=== Work instruction ===
Return all of the entries below exactly as they are given.

━━━

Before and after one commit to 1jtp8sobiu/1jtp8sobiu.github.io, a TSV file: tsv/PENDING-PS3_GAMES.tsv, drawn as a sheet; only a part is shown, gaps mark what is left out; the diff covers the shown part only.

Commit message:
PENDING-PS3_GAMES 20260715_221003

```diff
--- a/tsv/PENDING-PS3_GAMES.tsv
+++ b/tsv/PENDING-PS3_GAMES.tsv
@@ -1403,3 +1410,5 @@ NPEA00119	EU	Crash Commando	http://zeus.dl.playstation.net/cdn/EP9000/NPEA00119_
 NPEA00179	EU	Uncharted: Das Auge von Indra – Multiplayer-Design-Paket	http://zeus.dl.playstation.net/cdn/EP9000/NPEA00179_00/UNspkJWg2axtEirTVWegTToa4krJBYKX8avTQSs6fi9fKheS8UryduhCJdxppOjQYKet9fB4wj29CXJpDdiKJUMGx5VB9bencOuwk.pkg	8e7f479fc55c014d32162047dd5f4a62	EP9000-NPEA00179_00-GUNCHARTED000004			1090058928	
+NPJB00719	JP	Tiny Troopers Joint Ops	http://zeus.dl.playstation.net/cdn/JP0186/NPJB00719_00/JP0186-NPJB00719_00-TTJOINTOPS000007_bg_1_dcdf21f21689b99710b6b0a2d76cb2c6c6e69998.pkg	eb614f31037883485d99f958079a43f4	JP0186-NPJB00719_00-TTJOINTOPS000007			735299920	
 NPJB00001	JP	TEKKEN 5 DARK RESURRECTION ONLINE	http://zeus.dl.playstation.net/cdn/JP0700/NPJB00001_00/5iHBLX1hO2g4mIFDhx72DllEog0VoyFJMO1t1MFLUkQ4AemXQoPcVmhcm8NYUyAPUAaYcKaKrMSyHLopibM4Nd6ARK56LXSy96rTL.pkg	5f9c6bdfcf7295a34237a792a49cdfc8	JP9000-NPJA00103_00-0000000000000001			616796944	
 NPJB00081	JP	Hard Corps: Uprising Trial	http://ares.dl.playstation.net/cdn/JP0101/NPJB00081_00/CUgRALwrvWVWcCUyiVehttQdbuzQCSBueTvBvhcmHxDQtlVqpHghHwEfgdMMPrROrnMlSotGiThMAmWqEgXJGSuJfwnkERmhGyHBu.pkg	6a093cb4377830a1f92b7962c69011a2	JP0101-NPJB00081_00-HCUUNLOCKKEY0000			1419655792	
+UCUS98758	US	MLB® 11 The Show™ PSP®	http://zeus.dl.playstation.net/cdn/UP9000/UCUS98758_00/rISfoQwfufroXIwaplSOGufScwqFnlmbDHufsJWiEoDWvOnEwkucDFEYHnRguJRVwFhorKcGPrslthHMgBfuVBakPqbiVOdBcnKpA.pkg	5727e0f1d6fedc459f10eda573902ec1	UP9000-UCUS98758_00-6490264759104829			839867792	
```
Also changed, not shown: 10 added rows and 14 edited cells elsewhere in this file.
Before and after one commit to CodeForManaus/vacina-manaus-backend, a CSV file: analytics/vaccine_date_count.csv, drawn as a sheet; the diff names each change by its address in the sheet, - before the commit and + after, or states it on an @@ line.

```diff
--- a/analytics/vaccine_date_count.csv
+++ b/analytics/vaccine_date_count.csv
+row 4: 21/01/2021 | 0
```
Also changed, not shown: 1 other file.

━━━

=== Task result ===
Before and after one commit to 1jtp8sobiu/1jtp8sobiu.github.io, a TSV file: tsv/PENDING-PS3_GAMES.tsv, drawn as a sheet; only a part is shown, gaps mark what is left out; the diff covers the shown part only.

Commit message:
PENDING-PS3_GAMES 20260715_221003

```diff
--- a/tsv/PENDING-PS3_GAMES.tsv
+++ b/tsv/PENDING-PS3_GAMES.tsv
@@ -1403,3 +1410,5 @@ NPEA00119	EU	Crash Commando	http://zeus.dl.playstation.net/cdn/EP9000/NPEA00119_
 NPEA00179	EU	Uncharted: Das Auge von Indra – Multiplayer-Design-Paket	http://zeus.dl.playstation.net/cdn/EP9000/NPEA00179_00/UNspkJWg2axtEirTVWegTToa4krJBYKX8avTQSs6fi9fKheS8UryduhCJdxppOjQYKet9fB4wj29CXJpDdiKJUMGx5VB9bencOuwk.pkg	8e7f479fc55c014d32162047dd5f4a62	EP9000-NPEA00179_00-GUNCHARTED000004			1090058928	
+NPJB00719	JP	Tiny Troopers Joint Ops	http://zeus.dl.playstation.net/cdn/JP0186/NPJB00719_00/JP0186-NPJB00719_00-TTJOINTOPS000007_bg_1_dcdf21f21689b99710b6b0a2d76cb2c6c6e69998.pkg	eb614f31037883485d99f958079a43f4	JP0186-NPJB00719_00-TTJOINTOPS000007			735299920	
 NPJB00001	JP	TEKKEN 5 DARK RESURRECTION ONLINE	http://zeus.dl.playstation.net/cdn/JP0700/NPJB00001_00/5iHBLX1hO2g4mIFDhx72DllEog0VoyFJMO1t1MFLUkQ4AemXQoPcVmhcm8NYUyAPUAaYcKaKrMSyHLopibM4Nd6ARK56LXSy96rTL.pkg	5f9c6bdfcf7295a34237a792a49cdfc8	JP9000-NPJA00103_00-0000000000000001			616796944	
 NPJB00081	JP	Hard Corps: Uprising Trial	http://ares.dl.playstation.net/cdn/JP0101/NPJB00081_00/CUgRALwrvWVWcCUyiVehttQdbuzQCSBueTvBvhcmHxDQtlVqpHghHwEfgdMMPrROrnMlSotGiThMAmWqEgXJGSuJfwnkERmhGyHBu.pkg	6a093cb4377830a1f92b7962c69011a2	JP0101-NPJB00081_00-HCUUNLOCKKEY0000			1419655792	
+UCUS98758	US	MLB® 11 The Show™ PSP®	http://zeus.dl.playstation.net/cdn/UP9000/UCUS98758_00/rISfoQwfufroXIwaplSOGufScwqFnlmbDHufsJWiEoDWvOnEwkucDFEYHnRguJRVwFhorKcGPrslthHMgBfuVBakPqbiVOdBcnKpA.pkg	5727e0f1d6fedc459f10eda573902ec1	UP9000-UCUS98758_00-6490264759104829			839867792	
```
Also changed, not shown: 10 added rows and 14 edited cells elsewhere in this file.
Before and after one commit to CodeForManaus/vacina-manaus-backend, a CSV file: analytics/vaccine_date_count.csv, drawn as a sheet; the diff names each change by its address in the sheet, - before the commit and + after, or states it on an @@ line.

```diff
--- a/analytics/vaccine_date_count.csv
+++ b/analytics/vaccine_date_count.csv
+row 4: 21/01/2021 | 0
```
Also changed, not shown: 1 other file.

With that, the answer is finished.